Went looking for voters at the Tampa town hall meeting who have fallen out of love with President Barack Obama but no such luck. However, 52-year-old homemaker Susan Mascenik said he needs to make it clear that he won't be able to deliver on all points of his agenda.
"People would be less upset if it didn't sound like a promise,'' said Mascenik, who hadn't voted for a Democratic presidential nominee since Bill Clinton until Obama came along. "I'd like to see him try to follow through.''
Mag Councilman, a 31-year-old music teacher, said Obama's announcement of $1.25 billion in federal aid for high-speed rail gave his jobs-first State of the Union speech some backbone.
"It gave it more credibility,'' she said. "People are on edge here, and we need the boost.''

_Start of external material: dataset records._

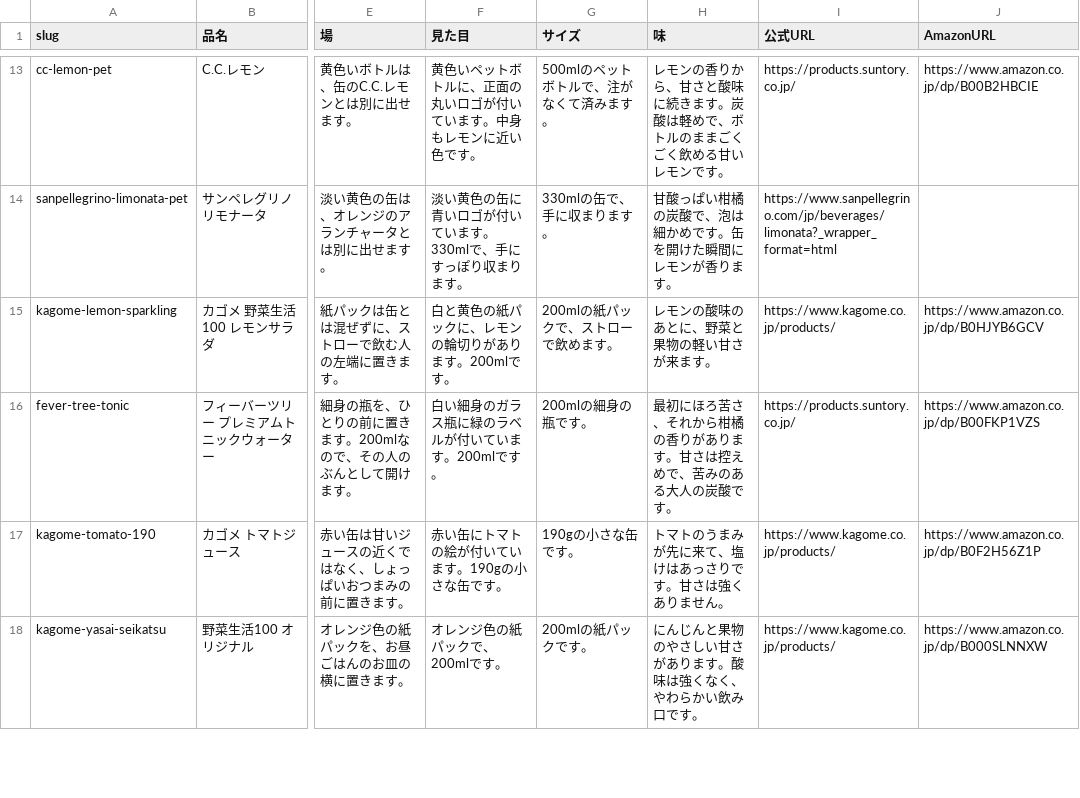
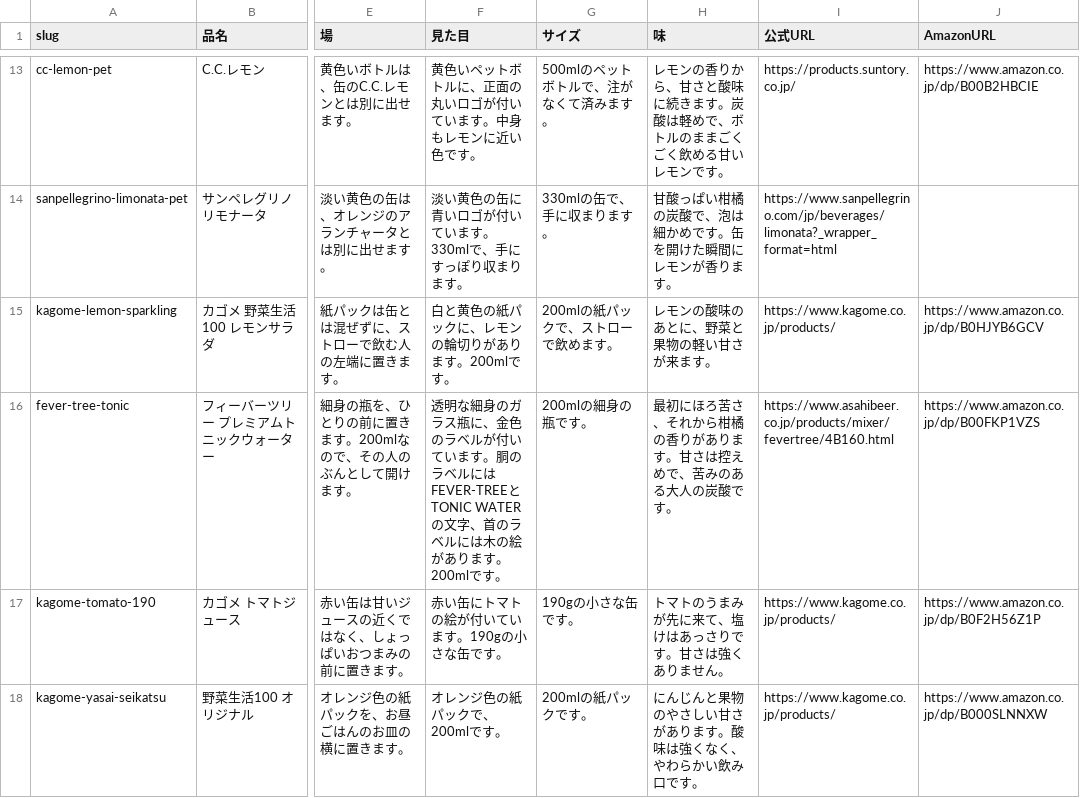
Before and after one commit to umisora/sunsup, a CSV file: data/drinks.csv, drawn as a sheet; only a part is shown, gaps mark what is left out; the diff names each change by its address in the sheet, - before the commit and + after, or states it on an @@ line.

```diff
--- a/data/drinks.csv
+++ b/data/drinks.csv
-F16 (見た目): 白い細身のガラス瓶に緑のラベルが付いています。200ml…
+F16 (見た目): 透明な細身のガラス瓶に、金色のラベルが付いています。胴のラベルにはFEVER-TREEとTONIC WATERの文字、首のラベルには木の絵があります。200ml…
-I16 (公式URL): https://products.suntory.co.jp/
+I16 (公式URL): https://www.asahibeer.co.jp/products/mixer/fevertree/4B160.html
```
Also changed, not shown: 50 other files.
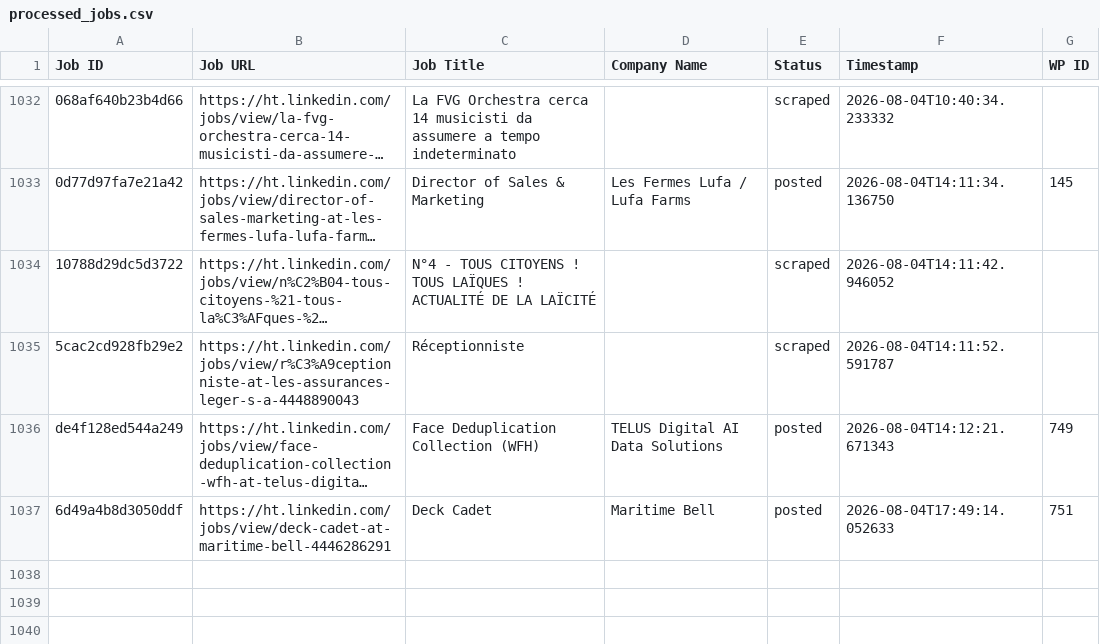
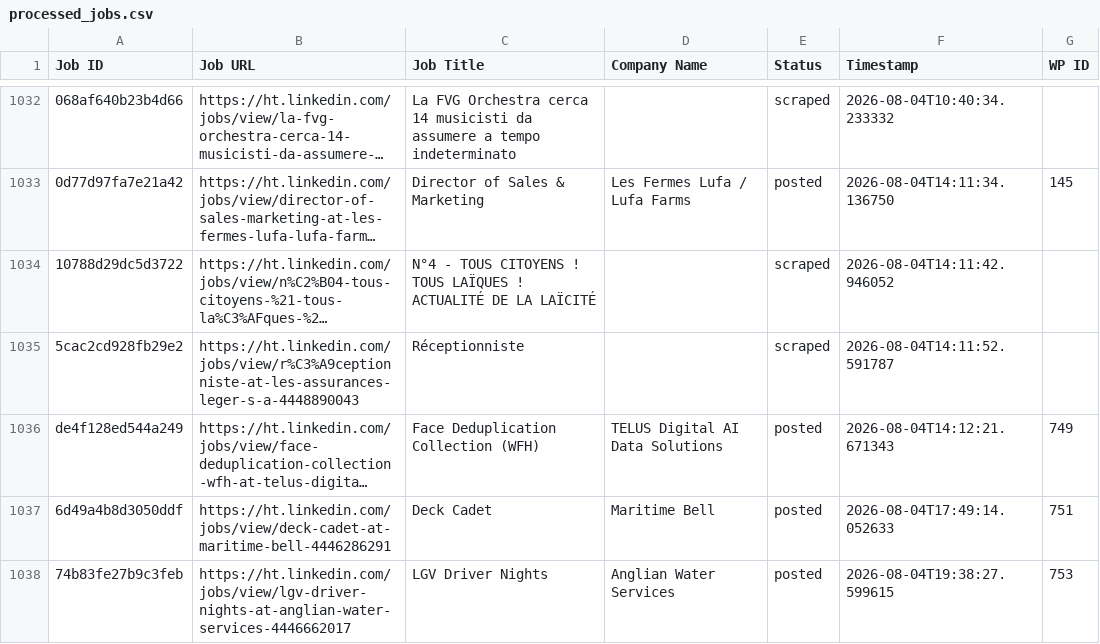
Before and after one commit to innovationinc2000/ht, a CSV file: processed_jobs.csv, drawn as a sheet; only a part is shown, gaps mark what is left out; long unchanged cells end in …; the diff names each change by its address in the sheet, - before the commit and + after, or states it on an @@ line.

```diff
--- a/processed_jobs.csv
+++ b/processed_jobs.csv
+row 1038: 74b83fe27b9c3feb | https://ht.linkedin.com/jobs/view/lgv-driver-nights-at-anglian-water-services-4446662017 | LGV Driver Nights | Anglian Water Services | posted | 2026-08-04T19:38:27.599615 | 753
```
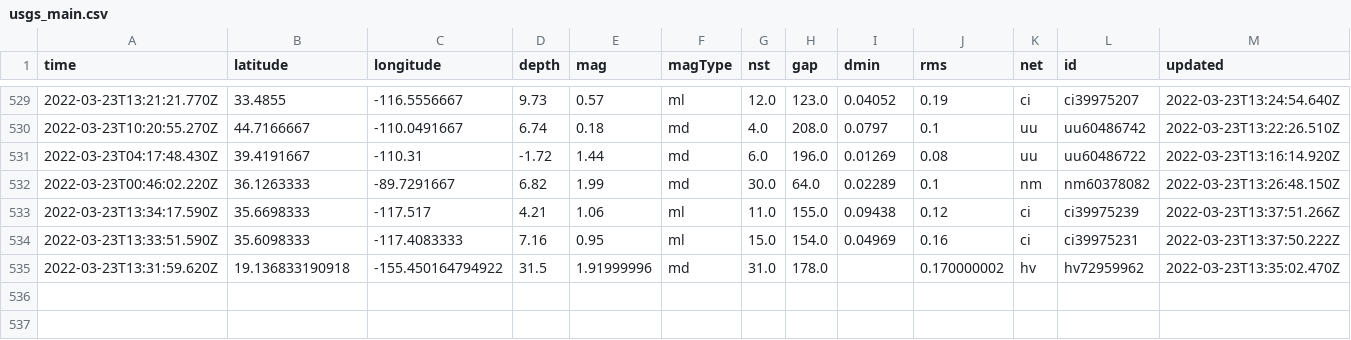
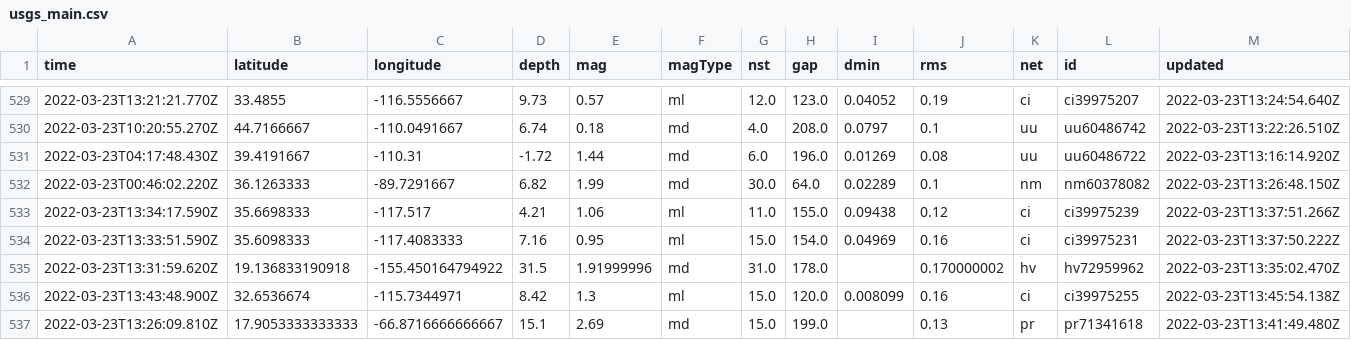
Before and after one commit to pbock/nicar22-github-actions, a CSV file: usgs_main.csv, drawn as a sheet; only a part is shown, gaps mark what is left out; rows hold the shown columns only; the diff names each change by its address in the sheet, - before the commit and + after, or states it on an @@ line.

```diff
--- a/usgs_main.csv
+++ b/usgs_main.csv
+row 536: 2022-03-23T13:43:48.900Z | 32.6536674 | -115.7344971 | 8.42 | 1.3 | ml | 15.0 | 120.0 | 0.008099 | 0.16 | ci | ci39975255 | 2022-03-23T13:45:54.138Z
+row 537: 2022-03-23T13:26:09.810Z | 17.9053333333333 | -66.8716666666667 | 15.1 | 2.69 | md | 15.0 | 199.0 |  | 0.13 | pr | pr71341618 | 2022-03-23T13:41:49.480Z
```
Also changed, not shown: usgs_current.csv.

Louis Garcia, a 55-year-old retired firefighter, said he was just as supportive of Obama as he was when he voted for him more than one year ago. "He took over a nightmare,'' he said. "He's doing everything he can do.''